If you are an iPhone or iPad user, then this is one (very clever) scam that you need to be aware of.
The ACCC and iOS code developer Felix Krause are warning Apple users about a phishing scam that is so perfectly executed, even experts are having trouble detecting it.
How many times has your phone asked you to “Sign in to iTunes Store”? And how many times have you punched in your passcode without a second thought?
It’s time to start thinking twice before signing in.
Why? Because it could be a phishing scam, where scammers can gain access to your personal details (including credit card deets).
iTunes Pop Up Phishing Scam

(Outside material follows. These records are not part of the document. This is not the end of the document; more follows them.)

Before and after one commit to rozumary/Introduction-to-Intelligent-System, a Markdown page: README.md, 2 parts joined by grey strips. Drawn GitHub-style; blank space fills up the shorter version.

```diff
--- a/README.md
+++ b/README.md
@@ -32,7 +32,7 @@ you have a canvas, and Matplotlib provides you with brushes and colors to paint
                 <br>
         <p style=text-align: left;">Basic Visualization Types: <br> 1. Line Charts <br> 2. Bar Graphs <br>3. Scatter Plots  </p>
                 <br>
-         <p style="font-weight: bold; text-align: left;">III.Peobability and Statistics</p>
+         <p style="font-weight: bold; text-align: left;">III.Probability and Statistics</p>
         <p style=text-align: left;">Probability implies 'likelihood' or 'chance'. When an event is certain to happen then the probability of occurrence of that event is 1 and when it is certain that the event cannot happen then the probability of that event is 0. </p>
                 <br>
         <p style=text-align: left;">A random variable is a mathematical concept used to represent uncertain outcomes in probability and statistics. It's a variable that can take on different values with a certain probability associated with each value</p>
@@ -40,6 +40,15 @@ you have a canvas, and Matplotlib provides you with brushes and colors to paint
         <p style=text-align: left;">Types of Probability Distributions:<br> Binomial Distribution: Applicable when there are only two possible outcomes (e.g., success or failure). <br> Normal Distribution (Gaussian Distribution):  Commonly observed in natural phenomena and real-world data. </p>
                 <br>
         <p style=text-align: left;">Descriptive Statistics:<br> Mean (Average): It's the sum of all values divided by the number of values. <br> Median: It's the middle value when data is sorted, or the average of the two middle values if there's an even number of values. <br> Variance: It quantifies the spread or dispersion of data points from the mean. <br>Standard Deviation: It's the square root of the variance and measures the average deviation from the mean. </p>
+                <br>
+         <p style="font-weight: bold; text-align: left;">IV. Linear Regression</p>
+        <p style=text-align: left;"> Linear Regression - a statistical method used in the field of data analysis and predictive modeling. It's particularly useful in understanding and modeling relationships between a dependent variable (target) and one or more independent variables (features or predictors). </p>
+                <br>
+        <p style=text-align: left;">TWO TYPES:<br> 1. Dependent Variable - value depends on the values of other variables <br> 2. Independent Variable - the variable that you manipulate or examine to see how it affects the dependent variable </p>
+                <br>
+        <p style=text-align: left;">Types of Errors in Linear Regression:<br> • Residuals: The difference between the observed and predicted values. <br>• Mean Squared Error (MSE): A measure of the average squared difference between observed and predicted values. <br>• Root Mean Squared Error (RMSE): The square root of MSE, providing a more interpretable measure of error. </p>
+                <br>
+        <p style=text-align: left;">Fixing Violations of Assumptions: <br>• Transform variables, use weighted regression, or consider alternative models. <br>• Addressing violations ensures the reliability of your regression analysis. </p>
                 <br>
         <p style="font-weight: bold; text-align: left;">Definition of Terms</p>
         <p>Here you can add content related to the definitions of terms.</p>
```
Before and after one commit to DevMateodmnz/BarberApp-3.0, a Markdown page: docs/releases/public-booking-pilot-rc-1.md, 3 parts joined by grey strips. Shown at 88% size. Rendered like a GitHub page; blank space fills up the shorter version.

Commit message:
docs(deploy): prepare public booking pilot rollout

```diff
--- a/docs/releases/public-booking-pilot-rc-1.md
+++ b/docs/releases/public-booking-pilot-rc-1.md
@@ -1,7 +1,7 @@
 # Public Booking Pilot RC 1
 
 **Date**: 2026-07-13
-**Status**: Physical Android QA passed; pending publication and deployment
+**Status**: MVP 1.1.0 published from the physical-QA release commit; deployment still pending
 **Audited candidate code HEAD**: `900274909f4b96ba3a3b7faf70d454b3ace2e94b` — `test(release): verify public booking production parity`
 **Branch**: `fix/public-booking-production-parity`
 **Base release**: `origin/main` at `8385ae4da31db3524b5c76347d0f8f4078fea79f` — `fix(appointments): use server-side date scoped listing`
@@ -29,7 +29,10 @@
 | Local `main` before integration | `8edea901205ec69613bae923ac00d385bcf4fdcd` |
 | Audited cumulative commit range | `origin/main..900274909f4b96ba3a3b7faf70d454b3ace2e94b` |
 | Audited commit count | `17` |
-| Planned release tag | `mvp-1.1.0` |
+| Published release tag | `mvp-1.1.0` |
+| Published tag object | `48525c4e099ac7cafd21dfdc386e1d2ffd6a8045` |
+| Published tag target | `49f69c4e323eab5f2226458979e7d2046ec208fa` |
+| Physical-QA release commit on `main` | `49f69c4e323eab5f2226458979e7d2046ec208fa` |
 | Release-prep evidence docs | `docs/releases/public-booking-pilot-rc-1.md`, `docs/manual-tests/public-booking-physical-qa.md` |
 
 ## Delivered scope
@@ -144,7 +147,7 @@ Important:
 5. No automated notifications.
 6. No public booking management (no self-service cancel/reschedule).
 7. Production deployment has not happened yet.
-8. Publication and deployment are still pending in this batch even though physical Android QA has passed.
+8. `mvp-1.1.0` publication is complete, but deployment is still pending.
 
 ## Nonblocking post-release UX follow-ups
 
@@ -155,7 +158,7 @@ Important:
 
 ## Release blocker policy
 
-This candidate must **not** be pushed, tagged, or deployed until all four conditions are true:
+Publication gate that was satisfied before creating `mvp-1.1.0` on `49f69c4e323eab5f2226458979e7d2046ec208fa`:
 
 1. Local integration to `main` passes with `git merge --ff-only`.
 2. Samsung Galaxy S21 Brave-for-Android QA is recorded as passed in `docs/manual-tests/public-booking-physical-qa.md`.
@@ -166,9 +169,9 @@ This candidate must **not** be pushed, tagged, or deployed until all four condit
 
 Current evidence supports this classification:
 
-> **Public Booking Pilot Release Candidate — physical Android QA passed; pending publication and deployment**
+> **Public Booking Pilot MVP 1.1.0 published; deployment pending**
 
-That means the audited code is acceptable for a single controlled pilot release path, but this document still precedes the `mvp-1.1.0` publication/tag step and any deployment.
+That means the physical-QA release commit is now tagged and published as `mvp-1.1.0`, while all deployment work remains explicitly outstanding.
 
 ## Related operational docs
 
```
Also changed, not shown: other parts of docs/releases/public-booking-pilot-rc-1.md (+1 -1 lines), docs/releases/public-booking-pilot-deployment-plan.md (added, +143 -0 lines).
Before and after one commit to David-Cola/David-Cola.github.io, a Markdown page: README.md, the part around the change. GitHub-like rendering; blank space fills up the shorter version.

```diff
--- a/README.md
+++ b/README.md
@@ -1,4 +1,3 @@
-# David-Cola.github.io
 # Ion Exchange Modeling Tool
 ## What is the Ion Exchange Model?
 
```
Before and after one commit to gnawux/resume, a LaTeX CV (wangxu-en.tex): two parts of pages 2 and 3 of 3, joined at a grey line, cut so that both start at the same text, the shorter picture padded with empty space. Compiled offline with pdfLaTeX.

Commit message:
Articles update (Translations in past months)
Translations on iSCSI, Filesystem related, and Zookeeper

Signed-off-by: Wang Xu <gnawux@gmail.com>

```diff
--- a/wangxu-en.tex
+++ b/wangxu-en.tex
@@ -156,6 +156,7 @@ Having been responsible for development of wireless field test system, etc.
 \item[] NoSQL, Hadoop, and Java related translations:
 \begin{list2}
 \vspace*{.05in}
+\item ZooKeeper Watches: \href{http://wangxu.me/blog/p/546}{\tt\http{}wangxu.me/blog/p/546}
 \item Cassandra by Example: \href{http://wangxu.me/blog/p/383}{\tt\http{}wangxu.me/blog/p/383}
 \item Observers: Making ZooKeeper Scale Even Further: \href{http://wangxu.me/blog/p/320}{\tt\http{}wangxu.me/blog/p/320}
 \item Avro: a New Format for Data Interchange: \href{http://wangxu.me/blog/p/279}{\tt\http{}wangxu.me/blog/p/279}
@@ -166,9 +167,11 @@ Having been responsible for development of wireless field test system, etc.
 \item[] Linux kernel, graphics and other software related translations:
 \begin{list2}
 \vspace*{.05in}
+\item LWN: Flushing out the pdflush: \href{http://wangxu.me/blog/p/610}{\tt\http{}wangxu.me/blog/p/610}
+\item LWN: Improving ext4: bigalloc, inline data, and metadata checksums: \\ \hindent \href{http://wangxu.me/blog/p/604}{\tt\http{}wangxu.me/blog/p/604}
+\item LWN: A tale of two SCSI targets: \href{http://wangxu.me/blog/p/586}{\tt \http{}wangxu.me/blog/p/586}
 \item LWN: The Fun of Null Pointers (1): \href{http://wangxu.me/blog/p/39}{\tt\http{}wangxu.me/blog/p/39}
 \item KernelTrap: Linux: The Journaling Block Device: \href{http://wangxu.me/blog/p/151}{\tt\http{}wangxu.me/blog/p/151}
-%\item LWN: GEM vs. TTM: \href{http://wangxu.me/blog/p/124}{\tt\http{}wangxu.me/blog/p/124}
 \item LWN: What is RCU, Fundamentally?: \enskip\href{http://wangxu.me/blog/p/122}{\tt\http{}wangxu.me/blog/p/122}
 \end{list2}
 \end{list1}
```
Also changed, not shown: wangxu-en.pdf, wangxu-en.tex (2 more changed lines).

This “Sign in to iTunes Store” fake pop up (on the left) looks eerily similar to the real password pop-up (on the right).
But the fake form “is capable of stealing credit card and personal details in just seconds,” Felix explains.
Can you tell the difference? We certainly can’t!
There are countless times when Apple asks for your sign in details, especially if you’re visiting the app or iTunes store. However, those popups are not only shown on the lock screen, and the home screen, but also inside random apps.
“This could easily be abused by any app, just by showing an UIAlertController, that looks exactly like the system dialog,” Felix adds.
How to protect yourself
If you are in an app and receive the “Sign in” pop up, Felix suggests hitting the home button to see if the app quits.
“If it closes the app, and with it the dialog, then this was a phishing attack.”
Felix adds that it’s safer to enter your Apple ID in Settings and go from there instead. That way you avoid the pop-up and potential phishing scam altogether.
Phishing on the rise
Phishing scams are one of the most popular types of online scams. They involve a scammer pretending to a government departments or a well-known business, such as Apple.
“It’s difficult to spot a scammer online these days as they go to great lengths to trick the public and steal personal information and money,” says ACCC Deputy Chair Delia Rickard.
The ACCC’s Scamwatch site has received more than 51,000 reports already this year of scammers trying to con people online. Online scam losses total nearly $37 million so far in 2017.
For more information on keeping your family safe from online threats, check out the popular app warnings that all parents need to know.